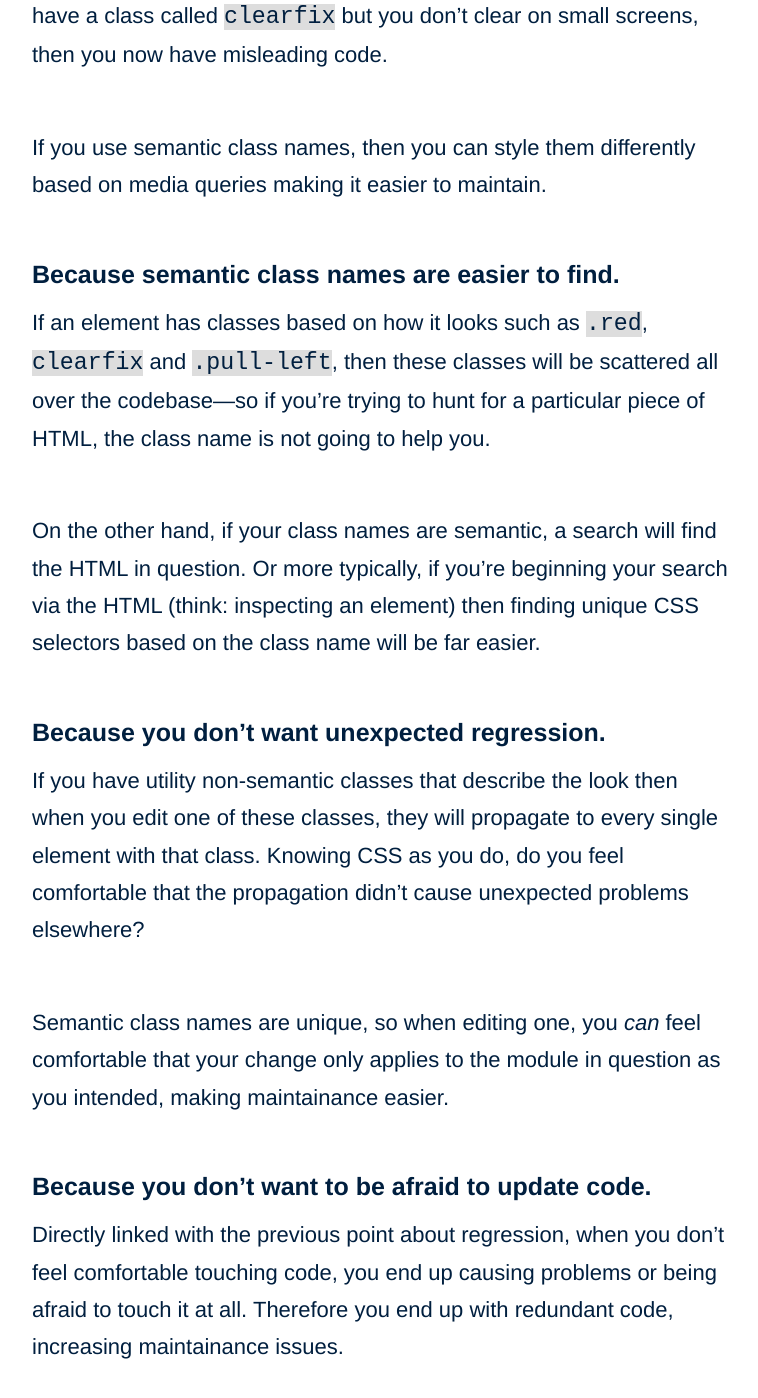
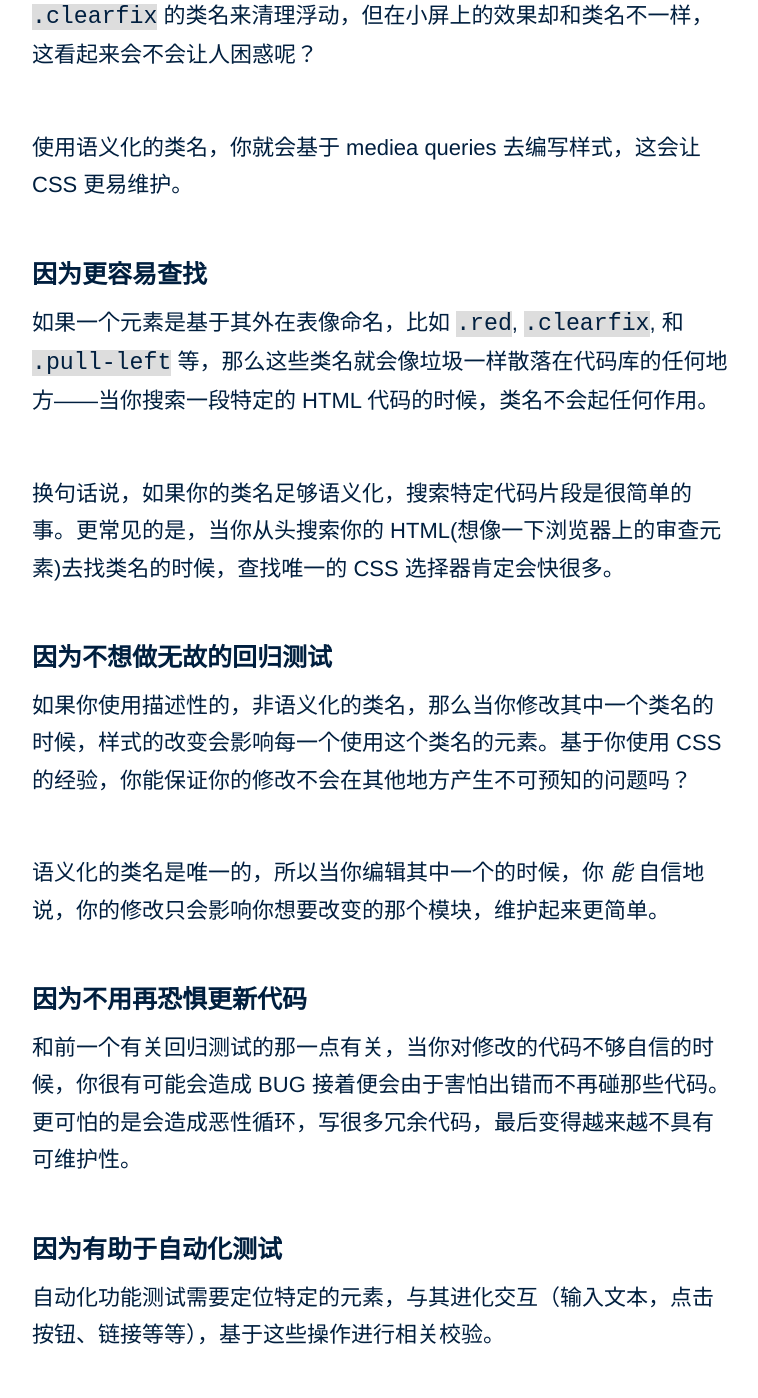
Before and after one commit to owenyang0/maintainablecss-cn, a Jekyll site: the page built from _chapters/02-semantics.md, in a window 1280 px wide and 1400 px high, scrolled down 2476 px. Shown: the whole window, without its empty margins (258-1016 px from the left). Built offline with Jekyll 4.4.1, drawn with Linux system fonts in a browser that asks for light colours; some of the changed text lies outside the part shown.

Commit message:
semantics | translation completed

```diff
--- a/_chapters/02-semantics.md
+++ b/_chapters/02-semantics.md
@@ -41,67 +41,78 @@ description: Why naming something based on what it is, instead of how it looks o
 
 这段代码就正是我所推崇的。我很清楚地知道这段 HTML 代表着什么。虽然我不知道它看起来应该是怎样的，但我并不在乎，这是 CSS 存在的价值。而语义化的类名对 HTML 和 CSS 甚至 JS 都很有意义。
 
-所以，*为什么* 其他人应该使用语义化的类名呢？
+所以，*为什么* 我们应该使用语义化的类名呢？
 
 ## 因为更容易理解
 
 若使用语义化类名，不论你是在修改 HTML 或者 CSS，你都清楚你将造成的影响。而使用视觉化类名(visual class names)的方式，你不得不在每一个元素上写很多类名，最终你可能只是对这些类名有一个模糊的理解，而不清楚它真正的意图是什么。而且，视觉化类名非常难以维护。
 
-## Because we are building responsive websites.
 
-Styles often need changing based on viewport size. For example, you might float elements on big screens and not on small screens. So if you have a class called `clearfix` but you don't clear on small screens, then you now have misleading code.
+## 因为要构建响应式站点
 
-If you use semantic class names, then you can style them differently based on media queries making it easier to maintain.
+一般说来，不同的视图(viewport)会有不同的样式。比如，你可能需要在大屏上浮动(float)一个元素，在小屏不浮动。如果你有一个叫 `.clearfix` 的类名来清理浮动，但在小屏上的效果却和类名不一样，这看起来会不会让人困惑呢？
 
-## Because semantic class names are easier to find.
+使用语义化的类名，你就会基于 mediea queries 去编写样式，这会让 CSS 更易维护。
 
-If an element has classes based on how it looks such as `.red`, `clearfix` and `.pull-left`, then these classes will be scattered all over the codebase&mdash;so if you’re trying to hunt for a particular piece of HTML, the class name is not going to help you.
 
-On the other hand, if your class names are semantic, a search will find the HTML in question. Or more typically, if you're beginning your search via the HTML (think: inspecting an element) then finding unique CSS selectors based on the class name will be far easier.
+## 因为更容易查找
 
-## Because you don't want unexpected regression.
+如果一个元素是基于其外在表像命名，比如 `.red`, `.clearfix`, 和 `.pull-left` 等，那么这些类名就会像垃圾一样散落在代码库的任何地方&mdash;&mdash;当你搜索一段特定的 HTML 代码的时候，类名不会起任何作用。
 
-If you have utility non-semantic classes that describe the look then when you edit one of these classes, they will propagate to every single element with that class. Knowing CSS as you do, do you feel comfortable that the propagation didn't cause unexpected problems elsewhere?
+换句话说，如果你的类名足够语义化，搜索特定代码片段是很简单的事。更常见的是，当你从头搜索你的 HTML(想像一下浏览器上的审查元素)去找类名的时候，查找唯一的 CSS 选择器肯定会快很多。
 
-Semantic class names are unique, so when editing one, you *can* feel comfortable that your change only applies to the module in question as you intended, making maintainance easier.
 
-## Because you don't want to be afraid to update code.
+## 因为不想做无故的回归测试
 
-Directly linked with the previous point about regression, when you don't feel comfortable touching code, you end up causing problems or being afraid to touch it at all. Therefore you end up with redundant code, increasing maintainance issues.
+如果你使用描述性的，非语义化的类名，那么当你修改其中一个类名的时候，样式的改变会影响每一个使用这个类名的元素。基于你使用 CSS 的经验，你能保证你的修改不会在其他地方产生不可预知的问题吗？
 
-## Because it helps automated functional testing.
+语义化的类名是唯一的，所以当你编辑其中一个的时候，你 *能* 自信地说，你的修改只会影响你想要改变的那个模块，维护起来更简单。
 
-Automated functional tests work by searching for particular elements, interacting with them (typing in text, clicking buttons and links etc) and verifying based on that.
 
-If you have visual class names all over the HTML, then there is no reliable way to target particular elements and act upon them.
+## 因为不用再恐惧更新代码
 
-## Because it provides meaningful hooks for Javascript to enhance.
+和前一个有关回归测试的那一点有关，当你对修改的代码不够自信的时候，你很有可能会造成 BUG 接着便会由于害怕出错而不再碰那些代码。更可怕的是会造成恶性循环，写很多冗余代码，最后变得越来越不具有可维护性。
 
-Just like these hooks help automated testing, they are also useful to enhance behaviour with Javascript. Visual class names can't be used as a reliable way to target modules or components.
 
-## Because of general maintainance concerns.
+## 因为有助于自动化测试
 
-If you name something based on what it is, you won't have to touch the HTML again i.e. a heading is always a heading, no matter what it *looks* like.
+自动化功能测试需要定位特定的元素，与其进化交互（输入文本，点击按钮、链接等等），基于这些操作进行相关校验。
 
-The styling might change but you only have to update the CSS. This is otherwise known as Loose Coupling and this improves maintainability.
+若你的 HTML 通篇都使用描述性的类名，那么你将不会有一个可靠方式去定位一个特定的元素，更惶论与其交互了。
 
-## Because utility classes increase noise when debugging.
 
-When debugging an element, there will be several applicable CSS selectors making it noisey to debug.
+## 因为为JavaScript提供了有意义的接口
 
-## Because the standards recommend it.
+就像和自动化测试一样，语义化的类名对JavaScript来说同样有意义。描述性的类名不具有可靠性，不可用于定位相应的模块或组件。
 
-On using the class attribute, HTML5 specs say in 3.2.3.7:
 
-> "[...] authors are encouraged to use values that describe the nature of the content, rather than values that describe the desired presentation of the content."
+## 因为常规维护的担心
 
-## Because you get a performance bump.
+若你是基于该元素是什么而命名，你就不必再次修改 HTML 的类名。如，heading 始终是 heading, 你不用管它变成什么样子。
 
-This is a *very* small benefit but when you have one class name per element, you end up with smaller HTML. With visual classes you end up with multiple class names per element and that can add up.
+样式可能会改变，但你只需要改变你的 CSS。这在另一个方面来说，实际是上松耦合从而提高了可维护性。
 
-## Because it adheres to the reuse rule.
 
-If you don't use semantic class names, then you will likely be breaking the rules of reuse. Read the next chapter to find out more.
+## 因为非语义类名调试困难
+
+当你调试(debug)一个元素的时候，会出现很多类似的 CSS 选择器，增加了调试的难度。
+
+
+## 因为标准推荐使用
+
+HTML5 的规范在 [3.2.5.7](https://www.w3.org/TR/html5/dom.html#classes) 里有说，使用类名属性。
+
+> "[...] 更鼓励使用能描述内容本质的类名，而不是那些只是描述其外在表像的值。"
+
+
+## 因为能带来性能的提升
+
+这是一个 *非常* 小的优势，因为当你一个元素只有一个类名的时候，你的整个 HTML 代码体积都会更小。而使用描述性的类名，每个元素有无数个类名，结果自然与前者不一样。
+
+
+## 因为和重用规则有关
+
+如果你没有使用语义化类名，你有可能会是误解了重用(reuse)的概念，而误用重用。阅读下章，获得更多。
 
 <!--## Why? Because visual class names might declare the same property!
 
@@ -110,6 +121,6 @@ It's likely that several different utility classes could refer to the same prope
 Think of an example of this.
 -->
 
-## Final thoughts about semantics
+## 最后想想语义化
 
-Semantic class names are a corner stone of *MaintainableCSS*. Without this, everything else makes little sense. So name something based on what it is and everything else follows.
+语义化的类名是 *MaintainableCSS* 的基石，没有它，一切都没意义。所以，基于是什么命名，其他所有都将受益。
```
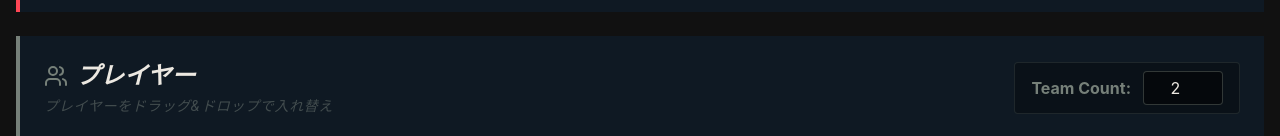
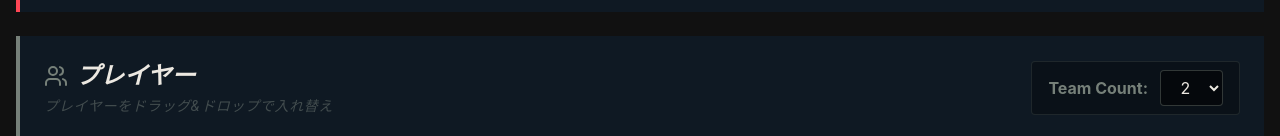
Before and after one commit to shingo29831/ValorantPartyNext, a Next.js app: page / in a window 1280 px wide. Shown: the part 155-291 px from the top of the page. Built offline with nearby package versions, Linux system fonts and the light colour scheme.

Commit message:
refactor: change team count input to a dropdown select
- Replace input element for team count selection with a select dropdown
- Add options for 2 to 10 teams

```diff
--- a/app/page.tsx
+++ b/app/page.tsx
@@ -156,7 +156,6 @@ export default function Page() {
     const availableMaps = MAPS.filter(m => !advanced.bannedMaps.includes(m));
     if (availableMaps.length === 0) return;
 
-    // なぜ: BANされていないマップの中から、詳細設定の重みを考慮してランダムに再選出するため
     const weights = availableMaps.map(m => advanced.mapWeights[m] ?? 10);
     const totalWeight = weights.reduce((sum, w) => sum + w, 0);
     let random = Math.random() * totalWeight;
@@ -454,14 +453,16 @@ export default function Page() {
                 </div>
                 <div className="flex items-center gap-3 bg-black/30 px-4 py-2 rounded border border-val-gray/20">
                   <span className="font-bold text-val-gray text-sm md:text-base">{t.teamCount || 'Team Count'}:</span>
-                  <input
-                    type="number"
-                    min="2"
-                    max="10"
+                  {/* なぜ: 直接入力ではなくドロップダウンリストで選択できるようにするため */}
+                  <select
                     value={teamCount}
-                    onChange={(e) => handleTeamCountChange(parseInt(e.target.value) || 2)}
-                    className="bg-black/50 text-val-light px-3 py-1 rounded border border-val-gray/40 w-16 md:w-20 outline-none focus:border-val-red text-center"
-                  />
+                    onChange={(e) => handleTeamCountChange(parseInt(e.target.value))}
+                    className="bg-black/50 text-val-light px-3 py-1.5 rounded border border-val-gray/40 outline-none focus:border-val-red text-center cursor-pointer"
+                  >
+                    {[2, 3, 4, 5, 6, 7, 8, 9, 10].map(num => (
+                      <option key={num} value={num} className="bg-val-dark text-val-light">{num}</option>
+                    ))}
+                  </select>
                 </div>
               </div>
 
@@ -733,7 +734,6 @@ export default function Page() {
                   <span className="text-[10px] md:text-sm text-val-gray font-bold uppercase tracking-widest mb-1">{t.map}</span>
                   <span className="text-2xl md:text-5xl text-white font-bold uppercase tracking-tighter italic drop-shadow-md">{t[result.map] || result.map}</span>
                 </div>
-                {/* なぜ: 生成されたチーム状態を維持したまま、マップのみを即座に再抽選できるようにするため */}
                 <div className="absolute inset-y-0 right-0 flex items-center pr-4 md:pr-8 z-10">
                   <button
                     onClick={handleRerollMap}
```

*-*-*

## WORK INSTRUCTION
Where in the records does the string "making" appear? Copy every line that has it.

## YOUR SOLUTION
-If you use semantic class names, then you can style them differently based on media queries making it easier to maintain.
-Semantic class names are unique, so when editing one, you *can* feel comfortable that your change only applies to the module in question as you intended, making maintainance easier.
-When debugging an element, there will be several applicable CSS selectors making it noisey to debug.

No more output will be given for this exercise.